The event challenged students to not judge a book by its cover as they talked with individuals who represented topics such as anorexia nervosa, activism, addiction recovery, chronic pain, depression, feminism, journalism, music, pacifism, what it means to be transgender, and the Muslim faith.
“With a [regular] book there is a topic and you kind of go in with a lot of questions, and you get to read and learn about it,” Human Library event chair Sophia Gilmour, a junior, said. “But these people are serving as books on topics they have a lot of knowledge on. So you get to sit down with each of them individually and just ask them questions.”
The Honors Program recruits people as “books” by asking people in the community to speak personally on behalf of a topic through their knowledge and experiences.
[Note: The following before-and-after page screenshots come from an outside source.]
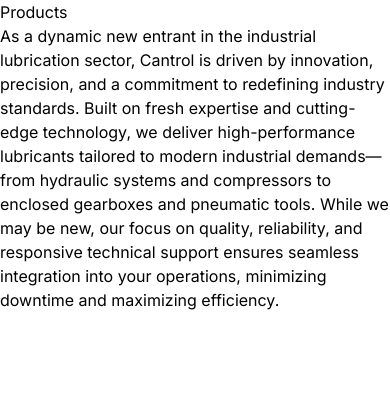
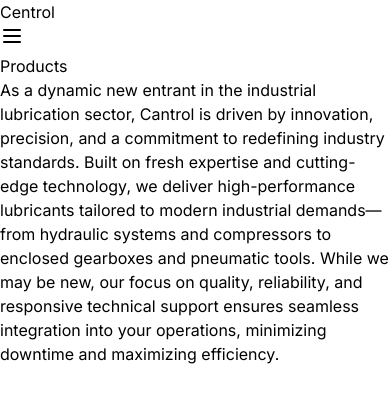
Before and after one commit to i330z/engine-oil, a Next.js app: page /products in a window 390 px wide. Shown: the top 402 px of the page. Built offline with nearby package versions, Linux system fonts and the light colour scheme.

Commit message:
mobile navbar added

```diff
--- a/src/app/layout.js
+++ b/src/app/layout.js
@@ -14,8 +14,8 @@
   return (
     <html lang="en">
       <body className={`${inter.className} h-full`}>
-        <div className="flex h-full">
-          {/* <SideNav /> */}
+        <div className="lg:flex lg:h-full">
+          <SideNav />
           <main className="flex-1">
             {/* <Header /> */}
             {children}
--- a/src/components/Hero.js
+++ b/src/components/Hero.js
@@ -11,7 +11,7 @@
             {/* <video src={awesomeVideo} />; */}
             <video src="https://videos.pexels.com/video-files/7564888/7564888-uhd_2732_1440_25fps.mp4" className='absolute top-0 left-0 w-full h-full object-cover' autoPlay loop muted></video>
             <div className='absolute top-0 left-0 w-full h-full bg-gradient-to-b from-blue-900 to-transparent'></div>
-            <div className='absolute top-0 left-0 h-full flex flex-col justify-center lg:p-32 p-10 lg:w-8/12'>
+            <div className='absolute top-0 left-0 h-full flex flex-col justify-center lg:p-32 lg:w-8/12 px-5'>
                 <span className='text-yellow-500 lg:text-lg text-xl tracking-wider'>ENGINE OIL</span>
                 <h1 className='text-white lg:text-7xl text-5xl font-bold'>Powering Performance, Protecting Engines</h1>
                 <p className='text-gray-50 lg:text-xl mt-5'>Premium Engine Oils for Unmatched Durability</p>
--- a/src/components/SideNav.js
+++ b/src/components/SideNav.js
@@ -1,13 +1,38 @@
 "use client"
 import { Home, Box, Phone, Info, Menu, Settings } from 'lucide-react';
 import Link from 'next/link';
-import { useState } from 'react';
+import { useState, useEffect } from 'react';
 
 export default function SideNav() {
   const [isSidebarOpen, setIsSidebarOpen] = useState(true);
+  const [isOpen, setIsOpen] = useState(false);
+  const [isMobile, setIsMobile] = useState(window.innerWidth <= 768);
+
+  useEffect(() => {
+    const handleResize = () => {
+      setIsMobile(window.innerWidth <= 768);
+    };
+    window.addEventListener('resize', handleResize);
+    return () => window.removeEventListener('resize', handleResize);
+  }, []);
+
+  const toggleNav = () => {
+    setIsOpen(!isOpen);
+  };
 
   return (
     <>
+      {isMobile ? (
+        <div className="mobile-nav bg-transparent z-10 flex items-center justify-between fixed top-0 left-0 right-0 px-5 text-white w-full">
+          <div className="logo">Centrol</div>
+          <button
+            className="p-6 pr-0 text-2xl font-bold flex items-center hover:text-yellow-500 hamburger-menu"
+            onClick={toggleNav}
+          >
+            <Menu className="w-6 h-6" />
+          </button>
+        </div>
+      ) : (
         <aside className={`fixed h-screen bg-black text-white flex flex-col transition-all duration-300 ease-in-out ${isSidebarOpen ? 'w-64' : 'w-20'}`}>
           <button
             className="p-6 text-2xl font-bold flex items-center hover:text-yellow-500"
@@ -39,6 +64,33 @@
             </Link>
           </nav>
         </aside>
+      )}
+      {isOpen && isMobile && (
+        <div className="nav-items inset-0 absolute bg-black text-white flex flex-col z-20 text-center">
+          <nav className="flex flex-col space-y-6 flex-grow justify-center px-32">
+            <Link href="/" className="flex items-center space-x-2 hover:text-yellow-500" onClick={toggleNav}>
+              <Home className="w-8 h-8 mr-3" />
+              <span>Home</span>
+            </Link>
+            <Link href="/products" className="flex items-center space-x-2 hover:text-yellow-500" onClick={toggleNav}>
+              <Box className="w-8 h-8 mr-3" />
+              <span>Products</span>
+            </Link>
+            <Link href="#" className="flex items-center space-x-2 hover:text-yellow-500" onClick={toggleNav}>
+              <Settings className="w-8 h-8 mr-3" /> {/* Changed icon to Settings */}
+              <span>Services</span>
+            </Link>
+            <Link href="#" className="flex items-center space-x-2 hover:text-yellow-500" onClick={toggleNav}>
+              <Phone className="w-8 h-8 mr-3" />
+              <span>Contact</span>
+            </Link>
+            <Link href="#" className="flex items-center space-x-2 hover:text-yellow-500" onClick={toggleNav}>
+              <Info className="w-8 h-8 mr-3" />
+              <span>About</span>
+            </Link>
+          </nav>
+        </div>
+      )}
       <div className={`transition-all duration-300 ease-in-out ${isSidebarOpen ? 'ml-64' : 'ml-20'}`}>
 
       </div>
```
Lines whose indentation alone changed are shown as unchanged.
“These ‘books’ represent their personal experience with these topics,” Honors Program Director Jean Loden said. “It is not that they are academically knowledgeable, but they are actually representing [a] topic.”
Participants were asked to “check out” the books they wanted to talk to and sign up for a time slot for the next book availability. Students were offered short biographies about each representative as well as a list of suggested questions to ask to start the conversation.
A group of students could then sit with a book for 20 minutes as they talked.
“The feedback we have gotten has been pretty positive,” Gilmour said. “People like the event and hearing different perspectives.”
Gilmour believes the Human Library event provides a connection between the “book” and the people who talk with the “book.”
“I wouldn’t say it’s more beneficial [than reading a book], I wouldn’t say that,” Gilmour said. “I do think it is a qualitative vs. quantitative kind of thing. You can go and research and learn quantitative things about any of the topics. But to really see
the person and get to sit with [the book] and talk with them about whatever the topic is, that is a more qualitative, more emotional, experience.”